▸ About this exercise: Each entry is to be retyped without alteration, and no picture is to be included.

▸ Input material:
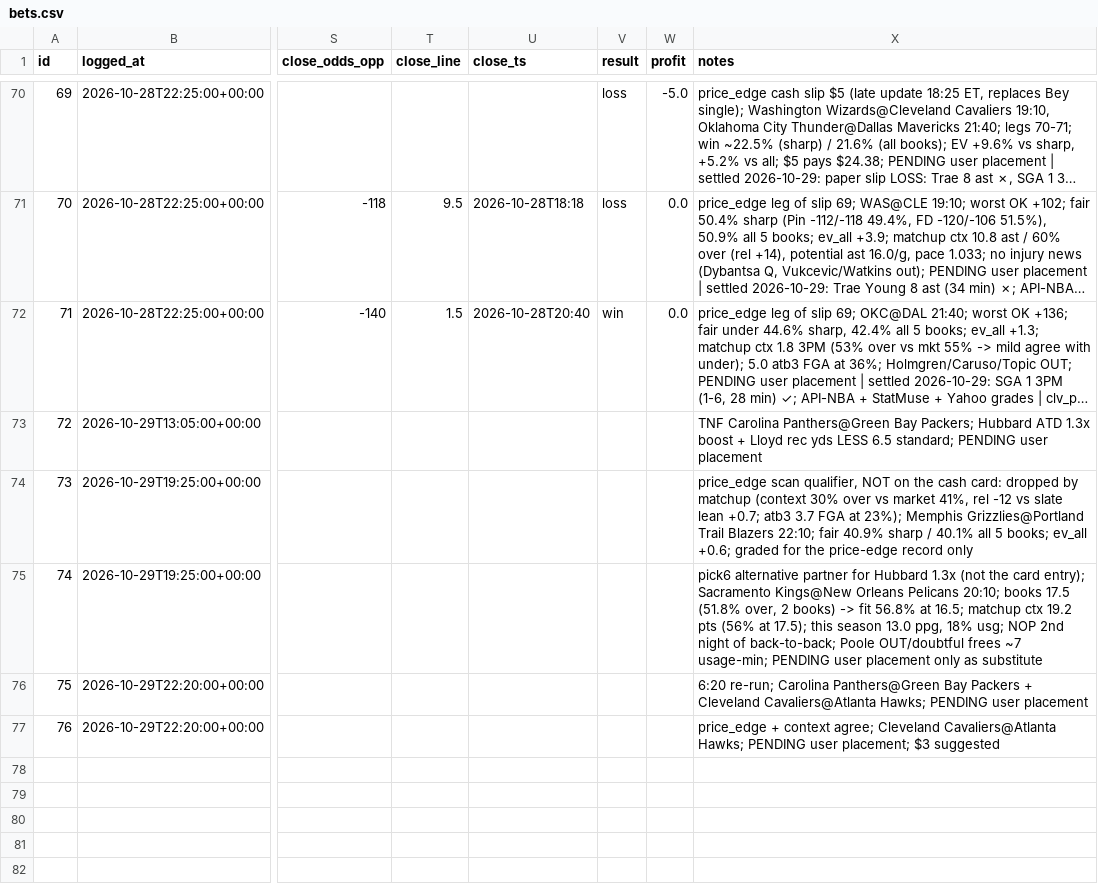
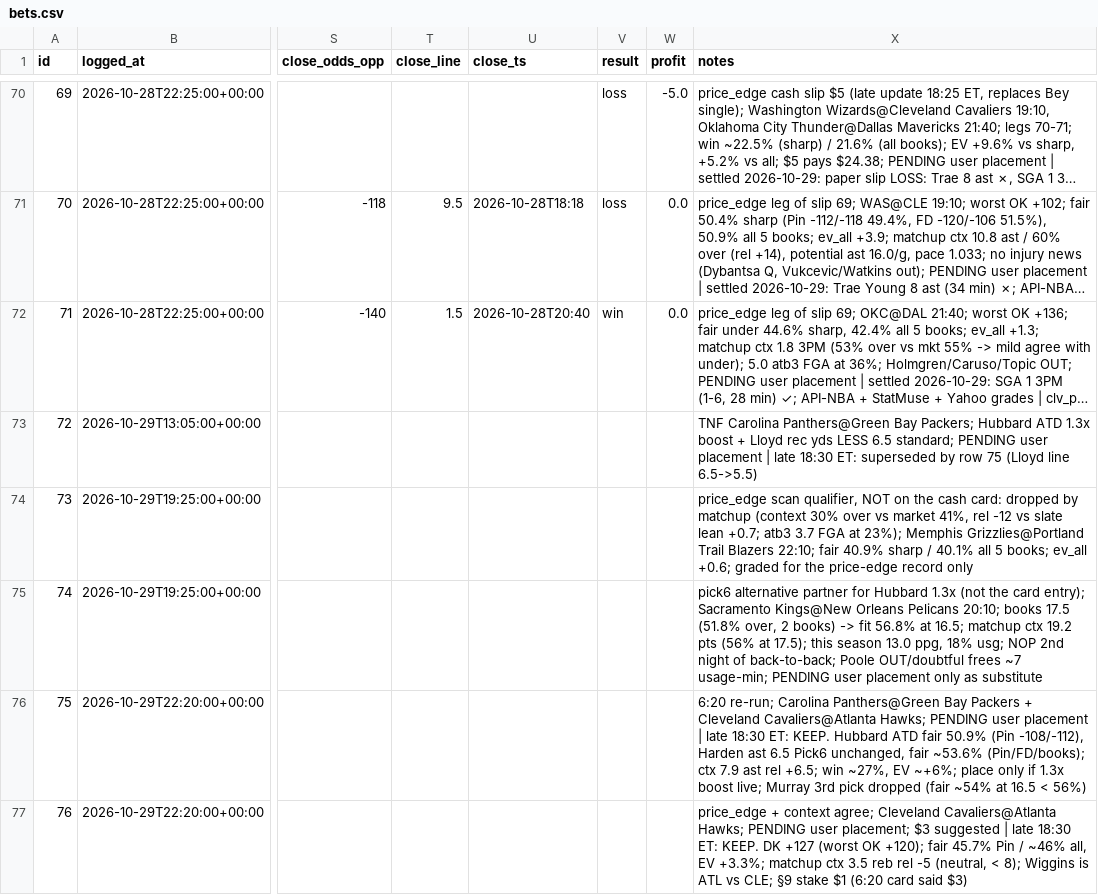
Before and after one commit to bjarthur-dev/prop-lab, a CSV file: Record/bets.csv, drawn as a sheet; only a part is shown, gaps mark what is left out; long unchanged cells end in …; the diff names each change by its address in the sheet, - before the commit and + after, or states it on an @@ line.

```diff
--- a/Record/bets.csv
+++ b/Record/bets.csv
-X73 (notes): …user placement
+X73 (notes): …user placement | late 18:30 ET: superseded by row 75 (Lloyd line 6.5->5.5)
-X76 (notes): …user placement
+X76 (notes): …user placement | late 18:30 ET: KEEP. Hubbard ATD fair 50.9% (Pin -108/-112), Harden ast 6.5 Pick6 unchanged, fair ~53.6% (Pin/FD/books); ctx 7.9 ast rel +6.5; win ~27%, EV ~+6%; place only if 1.3x boost live; Murray 3rd pick dropped (fair ~54% at 16.5 < 56%)
-X77 (notes): …$3 suggested
+X77 (notes): …$3 suggested | late 18:30 ET: KEEP. DK +127 (worst OK +120); fair 45.7% Pin / ~46% all, EV +3.3%; matchup ctx 3.5 reb rel -5 (neutral, < 8); Wiggins is ATL vs CLE; §9 stake $1 (6:20 card said $3)
```
Also changed, not shown: data/edges/2026-10-29_pick6.csv, 2 other files.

▸ Task solution:
Before and after one commit to bjarthur-dev/prop-lab, a CSV file: Record/bets.csv, drawn as a sheet; only a part is shown, gaps mark what is left out; long unchanged cells end in …; the diff names each change by its address in the sheet, - before the commit and + after, or states it on an @@ line.

```diff
--- a/Record/bets.csv
+++ b/Record/bets.csv
-X73 (notes): …user placement
+X73 (notes): …user placement | late 18:30 ET: superseded by row 75 (Lloyd line 6.5->5.5)
-X76 (notes): …user placement
+X76 (notes): …user placement | late 18:30 ET: KEEP. Hubbard ATD fair 50.9% (Pin -108/-112), Harden ast 6.5 Pick6 unchanged, fair ~53.6% (Pin/FD/books); ctx 7.9 ast rel +6.5; win ~27%, EV ~+6%; place only if 1.3x boost live; Murray 3rd pick dropped (fair ~54% at 16.5 < 56%)
-X77 (notes): …$3 suggested
+X77 (notes): …$3 suggested | late 18:30 ET: KEEP. DK +127 (worst OK +120); fair 45.7% Pin / ~46% all, EV +3.3%; matchup ctx 3.5 reb rel -5 (neutral, < 8); Wiggins is ATL vs CLE; §9 stake $1 (6:20 card said $3)
```
Also changed, not shown: data/edges/2026-10-29_pick6.csv, 2 other files.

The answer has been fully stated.